You Can Fight Identity Theft - Here's How

Report suspicious e-mails or calls to the Federal Trade Commission through the Internet at www.consumer.gov, or by calling 1-877-IDTHEFT.

What to do if you fall victim

Contact your financial institution immediately and alert it to the situation. If you have disclosed sensitive information in a phishing attack, you should also contact one of the three major credit bureaus and discuss whether you need to place a fraud alert on your file, which will help prevent thieves from opening a new account in your name. Here is the contact information for each bureau's fraud division:

Equifax
800-525-6285
P.O. Box 740250
Atlanta, GA 30374
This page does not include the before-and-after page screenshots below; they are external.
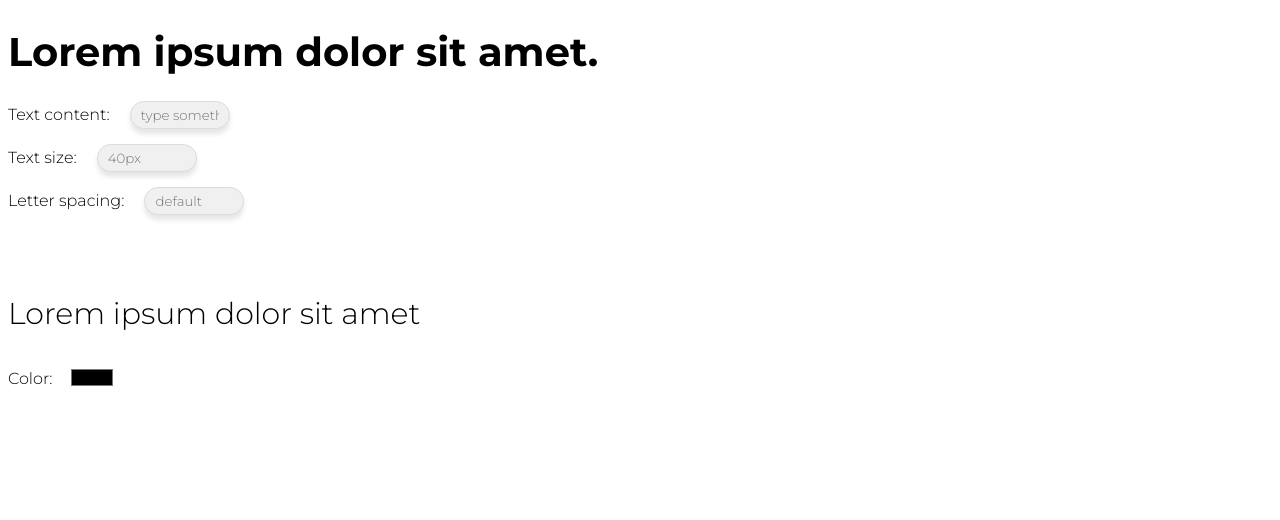
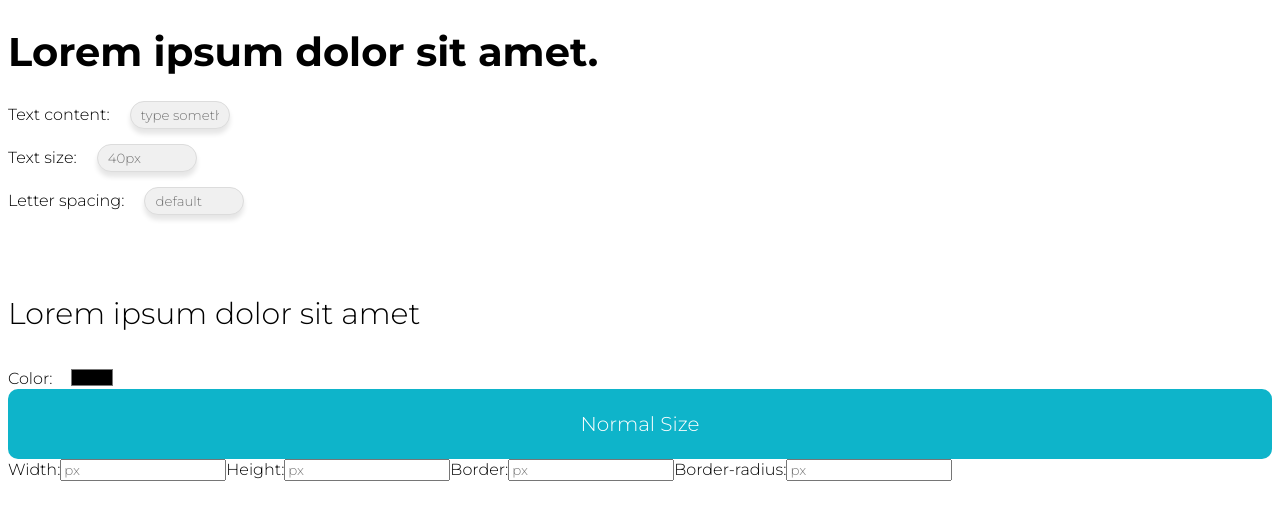
Before and after one commit to Alisson-Lima/mobiletool, a React (Vite) app: page / in a window 1280 px wide. Shown: the top 520 px of the page. Built offline with nearby package versions, Linux system fonts and the light colour scheme.

Commit message:
Adding button section

```diff
--- /dev/null
+++ b/src/components/Button/index.jsx
@@ -0,0 +1,13 @@
+import "./style.css"
+export function Button(props){
+    return(
+        <button className={props.class}
+        style={{
+            maxWidth: props.wSize + 'px',
+            height: props.hSize + 'px',
+            border: props.border + 'px',
+            borderRadius: props.borderR + 'px'
+        }}
+        >{props.value}</button>
+    )
+}
--- /dev/null
+++ b/src/components/Button/style.css
@@ -0,0 +1,18 @@
+button{
+    width: 100%;
+    height: 70px;
+    border: transparent;
+    background: rgb(14, 180, 202);
+    border-radius: 10px;
+    transition: .3s;
+    cursor: pointer;
+    color: white;
+    font-size: 20px;
+    text-transform: capitalize;
+}
+
+button:hover{
+    transform: translateY(-5px);
+    box-shadow: 0 5px 10px rgba(0, 0, 0, 0.171);
+    background: rgb(20, 203, 228);
+}
--- /dev/null
+++ b/src/components/ButtonContainer/index.jsx
@@ -0,0 +1,39 @@
+import { useState } from "react"
+import { Button } from "../Button/"
+export function ButtonContainer(){
+    const [width, setwidth] = useState()
+    const [height, setheight] = useState()
+    const [border, setborder] = useState()
+    const [borderRadius, setborderRadius] = useState()
+    // if(width == " "){
+    //     setwidth(100+'vw')
+    // }else if(height == ''){
+    //     setheight(70+'px')
+    // }else if(border){
+    //     setborder('none')
+    // }else if(borderRadius = ''){
+    //     setborderRadius(15+'px')
+    // }
+
+    return(
+        <div className="buttons-container">
+            <Button value="Normal size" wSize={width} hSize={height} border={border} borderR={borderRadius}/>
+            <label htmlFor="width">
+                Width:
+                <input type="number" name="width" placeholder="px" onChange={(e) => setwidth(e.target.value)}/>
+            </label>
+            <label htmlFor="height">
+                Height:
+                <input type="number" name="width" placeholder="px" onChange={(e) => setheight(e.target.value)}/>
+            </label>
+            <label htmlFor="border">
+                Border:
+                <input type="number" name="border" placeholder="px" onChange={(e) => setborder(e.target.value)}/>
+            </label>
+            <label htmlFor="borderR">
+                Border-radius:
+                <input type="number" name="borderR" placeholder="px" onChange={(e) => setborderRadius(e.target.value)}/>
+            </label>
+        </div>
+    )
+}
--- a/src/main.jsx
+++ b/src/main.jsx
@@ -1,9 +1,11 @@
 import React from 'react'
 import ReactDOM from 'react-dom/client'
 import {TitlesContainer} from './components/TitlesContainer/'
-
+import {ButtonContainer} from "./components/ButtonContainer/"
+import { Button } from './components/Button'
 ReactDOM.createRoot(document.getElementById('root')).render(
   <React.StrictMode>
     <TitlesContainer />
+    <ButtonContainer />
   </React.StrictMode>
 )
```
Experian
888-397-3742
P.O. Box 1017
Allen, TX 75013

TransUnion
800-680-7289
P.O. Box 6790
Fullerton, CA 92634

Report all suspicious contacts to the Federal Trade Commission through the Internet at www.consumer.gov, or by calling 1-877-IDTHEFT.

A message from the federal bank, thrift and credit union regulatory agencies
Board of Governors of the Federal Reserve System
Federal Deposit Insurance Corporation
National Credit Union Administration
Office of the Comptroller of the Currency
Office of Thrift Supervision

Recent Telephone Scam Information

Members of financial institutions are sometimes targets of fraudulent automated telephone calls or text messages asking them to provide sensitive financial information such as a full debit or credit card number, and ATM PIN, bank account numbers, etc. While these calls may appear to be a genuine message from the member’s financial institution, they are actually being sent from a fraudulent source.

How this affects you

You should be very careful when and how you share sensitive information over the phone if you suspect that the call may be fraudulent. Please be aware of the following:

Remember that if Athol Credit Union calls you, we will never ask you to provide your full credit, debit, or ATM card number, your card PIN, the security code on the back of your card, or your online banking login credentials.

Any concerns that you have about a phone call or text message that appears to come from Athol Credit Union, but that you believe was sent by an imposter, should be reported to 978-249-3527 or at the branch.

If you feel that you may have given sensitive information to an imposter posing as Athol Credit Union you should call us immediately at 978-249-3527 or go to the branch so that we can protect your account from fraudulent access.

For more information on this and other scams, visit the Internet Crime Compliant Center at www.ic3.gov or learn more about the increase in vishing attacks at http://www.ic3.gov/media/2008/080117.aspx.

Vishing and SMShing Overview

Vishing is like Phishing with a "V" for Voice. Criminals call victims and fake the caller ID information of a legitimate number or send text messages requesting that the recipients call a fraudulent telephone number and provide personal and account information. The call appears to go to the legitimate company's call center or customer service area, but it is actually directed to imposters posing as the company.

SMShing is a form of phishing that uses mobile phone text messages, also known as Short Message Service (SMS), to lure victims into calling back a fraudulent phone number, visiting fraudulent Websites or downloading malicious content via phone or Web.

Debit Card Security

If you have recently received a telephone call on either your home phone or cell phone which was an automated message alerting you that your debit card has been compromised - this call was not from Athol Credit Union. This is a widespread scam, and consumers have been tricked into entering their debit card number and expiration date into the phone's keypad.

We will never generate a telephone call to you and then ask you to disclose your financial or personal information. If you feel you have been a victim of this scam, please contact Athol Credit Union immediately at 978-249-3527 or toll free at 866-305-9888 so that we may order a new debit card for you.